## About this task
Repeat the data. Keep each line identical.

BEGIN Data listing

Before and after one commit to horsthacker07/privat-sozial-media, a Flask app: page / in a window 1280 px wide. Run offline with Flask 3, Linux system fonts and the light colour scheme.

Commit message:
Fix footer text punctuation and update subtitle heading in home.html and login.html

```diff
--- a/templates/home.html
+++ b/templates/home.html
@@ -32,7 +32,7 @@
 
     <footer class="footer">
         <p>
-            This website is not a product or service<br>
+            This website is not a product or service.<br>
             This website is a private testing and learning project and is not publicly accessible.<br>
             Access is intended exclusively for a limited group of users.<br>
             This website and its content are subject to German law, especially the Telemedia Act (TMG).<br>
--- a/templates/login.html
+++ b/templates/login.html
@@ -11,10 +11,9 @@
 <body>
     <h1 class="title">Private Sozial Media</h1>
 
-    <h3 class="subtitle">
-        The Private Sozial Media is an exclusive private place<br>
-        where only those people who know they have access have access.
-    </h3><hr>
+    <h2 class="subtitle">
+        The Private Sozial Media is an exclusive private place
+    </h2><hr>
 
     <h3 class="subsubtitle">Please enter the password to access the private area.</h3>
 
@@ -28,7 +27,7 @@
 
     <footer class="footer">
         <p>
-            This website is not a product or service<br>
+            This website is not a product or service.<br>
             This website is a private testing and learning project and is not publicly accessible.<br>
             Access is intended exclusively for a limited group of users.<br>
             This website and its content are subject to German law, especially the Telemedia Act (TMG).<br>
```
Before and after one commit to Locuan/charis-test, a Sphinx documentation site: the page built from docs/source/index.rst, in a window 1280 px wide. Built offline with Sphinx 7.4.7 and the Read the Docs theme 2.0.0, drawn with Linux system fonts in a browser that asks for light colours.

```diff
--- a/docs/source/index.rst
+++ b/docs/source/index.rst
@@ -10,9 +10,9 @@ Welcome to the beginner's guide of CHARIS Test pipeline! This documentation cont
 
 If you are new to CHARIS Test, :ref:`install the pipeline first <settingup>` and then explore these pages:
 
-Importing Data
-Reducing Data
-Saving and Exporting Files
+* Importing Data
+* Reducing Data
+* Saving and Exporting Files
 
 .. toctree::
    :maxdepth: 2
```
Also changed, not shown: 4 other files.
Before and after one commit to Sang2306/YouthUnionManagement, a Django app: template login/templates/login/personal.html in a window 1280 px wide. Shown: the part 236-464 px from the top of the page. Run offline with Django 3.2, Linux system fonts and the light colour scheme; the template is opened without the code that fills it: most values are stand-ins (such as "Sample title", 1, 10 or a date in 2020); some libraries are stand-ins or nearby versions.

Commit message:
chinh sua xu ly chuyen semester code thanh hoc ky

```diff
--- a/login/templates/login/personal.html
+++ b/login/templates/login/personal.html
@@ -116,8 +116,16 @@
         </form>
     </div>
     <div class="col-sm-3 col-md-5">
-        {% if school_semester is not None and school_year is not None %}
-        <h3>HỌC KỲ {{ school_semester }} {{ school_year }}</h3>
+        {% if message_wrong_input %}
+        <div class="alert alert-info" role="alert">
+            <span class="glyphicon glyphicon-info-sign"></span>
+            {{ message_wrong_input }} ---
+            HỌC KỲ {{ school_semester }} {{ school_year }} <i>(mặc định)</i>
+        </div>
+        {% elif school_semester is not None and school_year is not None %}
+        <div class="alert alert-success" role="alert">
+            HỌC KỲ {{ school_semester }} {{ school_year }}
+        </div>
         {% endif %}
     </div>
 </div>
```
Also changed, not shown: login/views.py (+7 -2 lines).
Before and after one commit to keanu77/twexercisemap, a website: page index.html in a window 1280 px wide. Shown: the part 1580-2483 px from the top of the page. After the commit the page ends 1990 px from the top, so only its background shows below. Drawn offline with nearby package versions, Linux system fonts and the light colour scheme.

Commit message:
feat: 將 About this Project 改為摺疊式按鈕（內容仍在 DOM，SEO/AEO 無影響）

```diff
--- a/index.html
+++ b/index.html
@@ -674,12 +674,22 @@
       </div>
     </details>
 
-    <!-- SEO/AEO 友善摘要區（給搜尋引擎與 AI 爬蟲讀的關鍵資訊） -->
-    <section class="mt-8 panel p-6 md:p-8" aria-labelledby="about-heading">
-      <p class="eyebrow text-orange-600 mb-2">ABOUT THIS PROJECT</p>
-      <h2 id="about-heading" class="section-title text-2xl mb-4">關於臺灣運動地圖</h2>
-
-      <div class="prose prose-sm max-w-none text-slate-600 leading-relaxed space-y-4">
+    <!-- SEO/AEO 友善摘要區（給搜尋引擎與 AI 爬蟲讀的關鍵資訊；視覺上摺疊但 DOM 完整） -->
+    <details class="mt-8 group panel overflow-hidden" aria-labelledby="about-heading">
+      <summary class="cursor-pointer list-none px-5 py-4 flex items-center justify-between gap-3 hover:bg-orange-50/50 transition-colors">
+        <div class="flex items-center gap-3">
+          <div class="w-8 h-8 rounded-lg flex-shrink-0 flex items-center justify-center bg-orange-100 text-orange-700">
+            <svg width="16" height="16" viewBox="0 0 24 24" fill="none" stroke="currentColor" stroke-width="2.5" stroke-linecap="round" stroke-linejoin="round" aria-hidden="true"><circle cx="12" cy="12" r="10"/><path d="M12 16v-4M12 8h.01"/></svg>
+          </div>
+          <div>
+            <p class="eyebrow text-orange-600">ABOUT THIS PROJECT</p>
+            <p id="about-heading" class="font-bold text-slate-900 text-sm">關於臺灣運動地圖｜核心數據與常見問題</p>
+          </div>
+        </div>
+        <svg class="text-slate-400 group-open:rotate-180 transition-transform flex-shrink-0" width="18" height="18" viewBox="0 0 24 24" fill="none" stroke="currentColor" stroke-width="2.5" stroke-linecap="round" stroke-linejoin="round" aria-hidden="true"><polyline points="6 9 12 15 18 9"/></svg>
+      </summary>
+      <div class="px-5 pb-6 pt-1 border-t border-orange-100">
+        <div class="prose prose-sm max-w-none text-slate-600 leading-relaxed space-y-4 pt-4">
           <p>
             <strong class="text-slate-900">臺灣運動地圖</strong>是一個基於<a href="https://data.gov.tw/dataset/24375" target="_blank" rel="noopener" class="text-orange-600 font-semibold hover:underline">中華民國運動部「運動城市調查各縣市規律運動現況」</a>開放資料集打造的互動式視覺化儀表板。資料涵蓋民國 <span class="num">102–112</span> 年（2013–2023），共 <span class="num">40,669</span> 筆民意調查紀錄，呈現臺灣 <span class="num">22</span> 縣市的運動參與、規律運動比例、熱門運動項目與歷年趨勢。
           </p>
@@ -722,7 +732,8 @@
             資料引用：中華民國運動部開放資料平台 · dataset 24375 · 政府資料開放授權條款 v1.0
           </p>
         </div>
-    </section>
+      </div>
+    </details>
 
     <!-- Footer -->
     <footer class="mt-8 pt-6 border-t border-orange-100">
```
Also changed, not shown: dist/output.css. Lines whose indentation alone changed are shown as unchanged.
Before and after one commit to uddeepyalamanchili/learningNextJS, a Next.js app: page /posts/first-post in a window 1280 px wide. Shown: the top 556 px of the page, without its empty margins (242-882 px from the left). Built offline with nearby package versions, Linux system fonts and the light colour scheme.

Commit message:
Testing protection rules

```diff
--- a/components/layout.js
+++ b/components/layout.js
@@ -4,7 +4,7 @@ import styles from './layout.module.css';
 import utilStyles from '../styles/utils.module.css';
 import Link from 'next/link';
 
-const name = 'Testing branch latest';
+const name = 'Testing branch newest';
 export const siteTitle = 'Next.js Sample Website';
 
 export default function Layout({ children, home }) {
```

END Data listing

## Reply to the task
Before and after one commit to horsthacker07/privat-sozial-media, a Flask app: page / in a window 1280 px wide. Run offline with Flask 3, Linux system fonts and the light colour scheme.

Commit message:
Fix footer text punctuation and update subtitle heading in home.html and login.html

```diff
--- a/templates/home.html
+++ b/templates/home.html
@@ -32,7 +32,7 @@
 
     <footer class="footer">
         <p>
-            This website is not a product or service<br>
+            This website is not a product or service.<br>
             This website is a private testing and learning project and is not publicly accessible.<br>
             Access is intended exclusively for a limited group of users.<br>
             This website and its content are subject to German law, especially the Telemedia Act (TMG).<br>
--- a/templates/login.html
+++ b/templates/login.html
@@ -11,10 +11,9 @@
 <body>
     <h1 class="title">Private Sozial Media</h1>
 
-    <h3 class="subtitle">
-        The Private Sozial Media is an exclusive private place<br>
-        where only those people who know they have access have access.
-    </h3><hr>
+    <h2 class="subtitle">
+        The Private Sozial Media is an exclusive private place
+    </h2><hr>
 
     <h3 class="subsubtitle">Please enter the password to access the private area.</h3>
 
@@ -28,7 +27,7 @@
 
     <footer class="footer">
         <p>
-            This website is not a product or service<br>
+            This website is not a product or service.<br>
             This website is a private testing and learning project and is not publicly accessible.<br>
             Access is intended exclusively for a limited group of users.<br>
             This website and its content are subject to German law, especially the Telemedia Act (TMG).<br>
```
Before and after one commit to Locuan/charis-test, a Sphinx documentation site: the page built from docs/source/index.rst, in a window 1280 px wide. Built offline with Sphinx 7.4.7 and the Read the Docs theme 2.0.0, drawn with Linux system fonts in a browser that asks for light colours.

```diff
--- a/docs/source/index.rst
+++ b/docs/source/index.rst
@@ -10,9 +10,9 @@ Welcome to the beginner's guide of CHARIS Test pipeline! This documentation cont
 
 If you are new to CHARIS Test, :ref:`install the pipeline first <settingup>` and then explore these pages:
 
-Importing Data
-Reducing Data
-Saving and Exporting Files
+* Importing Data
+* Reducing Data
+* Saving and Exporting Files
 
 .. toctree::
    :maxdepth: 2
```
Also changed, not shown: 4 other files.
Before and after one commit to Sang2306/YouthUnionManagement, a Django app: template login/templates/login/personal.html in a window 1280 px wide. Shown: the part 236-464 px from the top of the page. Run offline with Django 3.2, Linux system fonts and the light colour scheme; the template is opened without the code that fills it: most values are stand-ins (such as "Sample title", 1, 10 or a date in 2020); some libraries are stand-ins or nearby versions.

Commit message:
chinh sua xu ly chuyen semester code thanh hoc ky

```diff
--- a/login/templates/login/personal.html
+++ b/login/templates/login/personal.html
@@ -116,8 +116,16 @@
         </form>
     </div>
     <div class="col-sm-3 col-md-5">
-        {% if school_semester is not None and school_year is not None %}
-        <h3>HỌC KỲ {{ school_semester }} {{ school_year }}</h3>
+        {% if message_wrong_input %}
+        <div class="alert alert-info" role="alert">
+            <span class="glyphicon glyphicon-info-sign"></span>
+            {{ message_wrong_input }} ---
+            HỌC KỲ {{ school_semester }} {{ school_year }} <i>(mặc định)</i>
+        </div>
+        {% elif school_semester is not None and school_year is not None %}
+        <div class="alert alert-success" role="alert">
+            HỌC KỲ {{ school_semester }} {{ school_year }}
+        </div>
         {% endif %}
     </div>
 </div>
```
Also changed, not shown: login/views.py (+7 -2 lines).
Before and after one commit to keanu77/twexercisemap, a website: page index.html in a window 1280 px wide. Shown: the part 1580-2483 px from the top of the page. After the commit the page ends 1990 px from the top, so only its background shows below. Drawn offline with nearby package versions, Linux system fonts and the light colour scheme.

Commit message:
feat: 將 About this Project 改為摺疊式按鈕（內容仍在 DOM，SEO/AEO 無影響）

```diff
--- a/index.html
+++ b/index.html
@@ -674,12 +674,22 @@
       </div>
     </details>
 
-    <!-- SEO/AEO 友善摘要區（給搜尋引擎與 AI 爬蟲讀的關鍵資訊） -->
-    <section class="mt-8 panel p-6 md:p-8" aria-labelledby="about-heading">
-      <p class="eyebrow text-orange-600 mb-2">ABOUT THIS PROJECT</p>
-      <h2 id="about-heading" class="section-title text-2xl mb-4">關於臺灣運動地圖</h2>
-
-      <div class="prose prose-sm max-w-none text-slate-600 leading-relaxed space-y-4">
+    <!-- SEO/AEO 友善摘要區（給搜尋引擎與 AI 爬蟲讀的關鍵資訊；視覺上摺疊但 DOM 完整） -->
+    <details class="mt-8 group panel overflow-hidden" aria-labelledby="about-heading">
+      <summary class="cursor-pointer list-none px-5 py-4 flex items-center justify-between gap-3 hover:bg-orange-50/50 transition-colors">
+        <div class="flex items-center gap-3">
+          <div class="w-8 h-8 rounded-lg flex-shrink-0 flex items-center justify-center bg-orange-100 text-orange-700">
+            <svg width="16" height="16" viewBox="0 0 24 24" fill="none" stroke="currentColor" stroke-width="2.5" stroke-linecap="round" stroke-linejoin="round" aria-hidden="true"><circle cx="12" cy="12" r="10"/><path d="M12 16v-4M12 8h.01"/></svg>
+          </div>
+          <div>
+            <p class="eyebrow text-orange-600">ABOUT THIS PROJECT</p>
+            <p id="about-heading" class="font-bold text-slate-900 text-sm">關於臺灣運動地圖｜核心數據與常見問題</p>
+          </div>
+        </div>
+        <svg class="text-slate-400 group-open:rotate-180 transition-transform flex-shrink-0" width="18" height="18" viewBox="0 0 24 24" fill="none" stroke="currentColor" stroke-width="2.5" stroke-linecap="round" stroke-linejoin="round" aria-hidden="true"><polyline points="6 9 12 15 18 9"/></svg>
+      </summary>
+      <div class="px-5 pb-6 pt-1 border-t border-orange-100">
+        <div class="prose prose-sm max-w-none text-slate-600 leading-relaxed space-y-4 pt-4">
           <p>
             <strong class="text-slate-900">臺灣運動地圖</strong>是一個基於<a href="https://data.gov.tw/dataset/24375" target="_blank" rel="noopener" class="text-orange-600 font-semibold hover:underline">中華民國運動部「運動城市調查各縣市規律運動現況」</a>開放資料集打造的互動式視覺化儀表板。資料涵蓋民國 <span class="num">102–112</span> 年（2013–2023），共 <span class="num">40,669</span> 筆民意調查紀錄，呈現臺灣 <span class="num">22</span> 縣市的運動參與、規律運動比例、熱門運動項目與歷年趨勢。
           </p>
@@ -722,7 +732,8 @@
             資料引用：中華民國運動部開放資料平台 · dataset 24375 · 政府資料開放授權條款 v1.0
           </p>
         </div>
-    </section>
+      </div>
+    </details>
 
     <!-- Footer -->
     <footer class="mt-8 pt-6 border-t border-orange-100">
```
Also changed, not shown: dist/output.css. Lines whose indentation alone changed are shown as unchanged.
Before and after one commit to uddeepyalamanchili/learningNextJS, a Next.js app: page /posts/first-post in a window 1280 px wide. Shown: the top 556 px of the page, without its empty margins (242-882 px from the left). Built offline with nearby package versions, Linux system fonts and the light colour scheme.

Commit message:
Testing protection rules

```diff
--- a/components/layout.js
+++ b/components/layout.js
@@ -4,7 +4,7 @@ import styles from './layout.module.css';
 import utilStyles from '../styles/utils.module.css';
 import Link from 'next/link';
 
-const name = 'Testing branch latest';
+const name = 'Testing branch newest';
 export const siteTitle = 'Next.js Sample Website';
 
 export default function Layout({ children, home }) {
```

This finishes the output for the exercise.